The game’s tone is most reminiscent of 2013’s Gone Home. From the outset, there is a sense that all is not well, that something terrible has happened, and it is your duty to work out what. As the game plays out this feeling of unease evolves into one of mystery and ultimately hope. I am being intentionally vague here as giving any more away about the story would seriously detract from the overall experience. The main hook of the game stems from the player knowing very little and piecing the story together themselves.
One of the main reasons the game works so well is in its authenticity. While there are indeed hundreds of messages to go through, only a handful are required reading in order to beat the game. The rest are merely there to flesh out the world. This results in a painstakingly accurate depiction of what an 18-year old’s phone is like. That means romance, drama, insecurity and plenty of heart. And players patient enough will discover exactly that. It’s the attention to detail which really sets A Normal Lost Phone apart.
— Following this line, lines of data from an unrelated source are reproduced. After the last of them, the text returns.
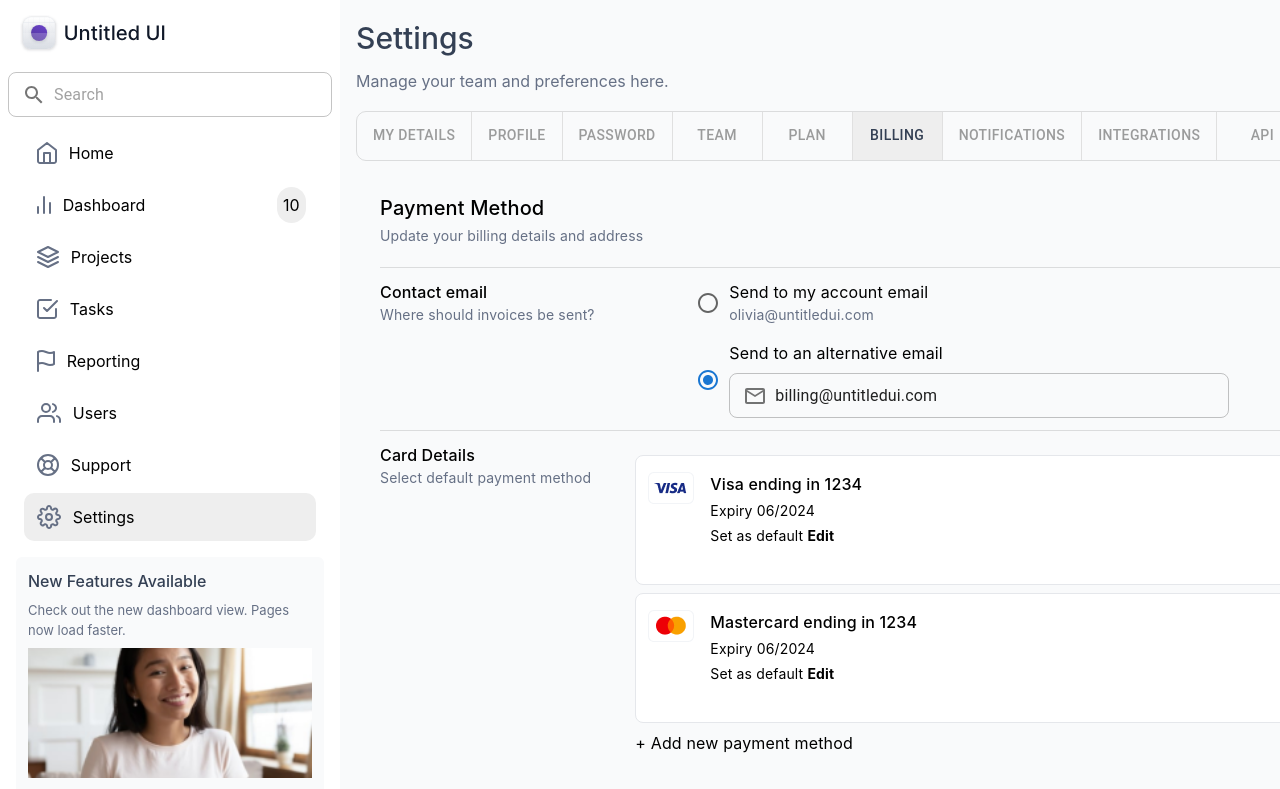
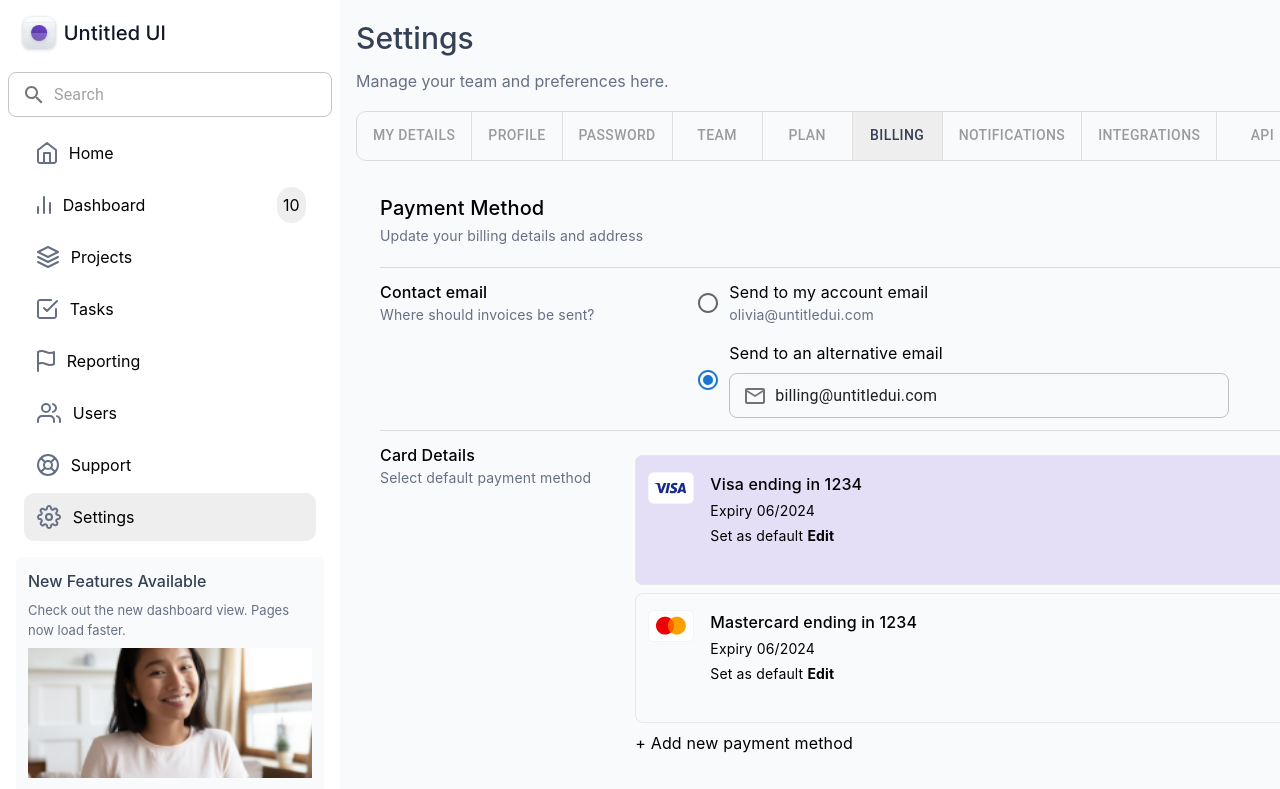
Before and after one commit to EmekaNkwo/vencru, a React (Create React App) app: page /settings in a window 1280 px wide. Shown: the top 789 px of the page. Built offline with nearby package versions, Linux system fonts and the light colour scheme.

Commit message:
fixed card bg color bug

```diff
--- a/src/components/settings/Billing.jsx
+++ b/src/components/settings/Billing.jsx
@@ -3,7 +3,13 @@ import {
   MailOutline,
   RadioButtonUnchecked,
 } from "@mui/icons-material";
-import { Divider, RadioGroup, FormControlLabel, Radio } from "@mui/material";
+import {
+  Divider,
+  RadioGroup,
+  FormControlLabel,
+  Radio,
+  Box,
+} from "@mui/material";
 import React, { useState } from "react";
 import { masterCard, visaCard } from "../../shared/assets";
 import { InputField } from "../../shared/components/CustomInputField";
@@ -107,10 +113,14 @@ function Billing() {
         </div>
         <div className="flex flex-col my-3 w-full gap-2">
           {cards.map((card, index) => (
+            <Box
+              sx={{
+                backgroundColor: selectedCard === index ? "#7f56d92c" : "",
+                borderRadius: "8px",
+              }}
+            >
               <div
-              className={`flex items-start justify-between border-[1px] h-[130px] rounded-lg bg-[#fff] py-4 px-3 cursor-pointer ${
-                selectedCard === index ? "bg-[#7f56d967]" : ""
-              }`}
+                className={`flex items-start justify-between border-[1px] h-[130px]  rounded-lg  py-4 px-3 cursor-pointer`}
                 key={index}
                 onClick={() => handleClick(index)}
               >
@@ -140,6 +150,7 @@ function Billing() {
                   <RadioButtonUnchecked onClick={() => handleClick(index)} />
                 )}
               </div>
+            </Box>
           ))}
 
           <span className="cursor-pointer">+ Add new payment method</span>
```
Lines whose indentation alone changed are shown as unchanged.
A Normal Lost Phone is a perfect example of how mobile gaming can be a platform for short but meaningful experiences. It costs under $5 and can be played on Android and iPhone. The user interface is much like that of a real phone, making it easy and intuitive to navigate. It’s simple, yes. But the story told here is a hefty one, with fleshed out characters and a satisfying resolution. It’s experiences like A Normal Lost Phone which prove that even in the over-saturated, often vapid market of mobile gaming, great storytelling can shine through.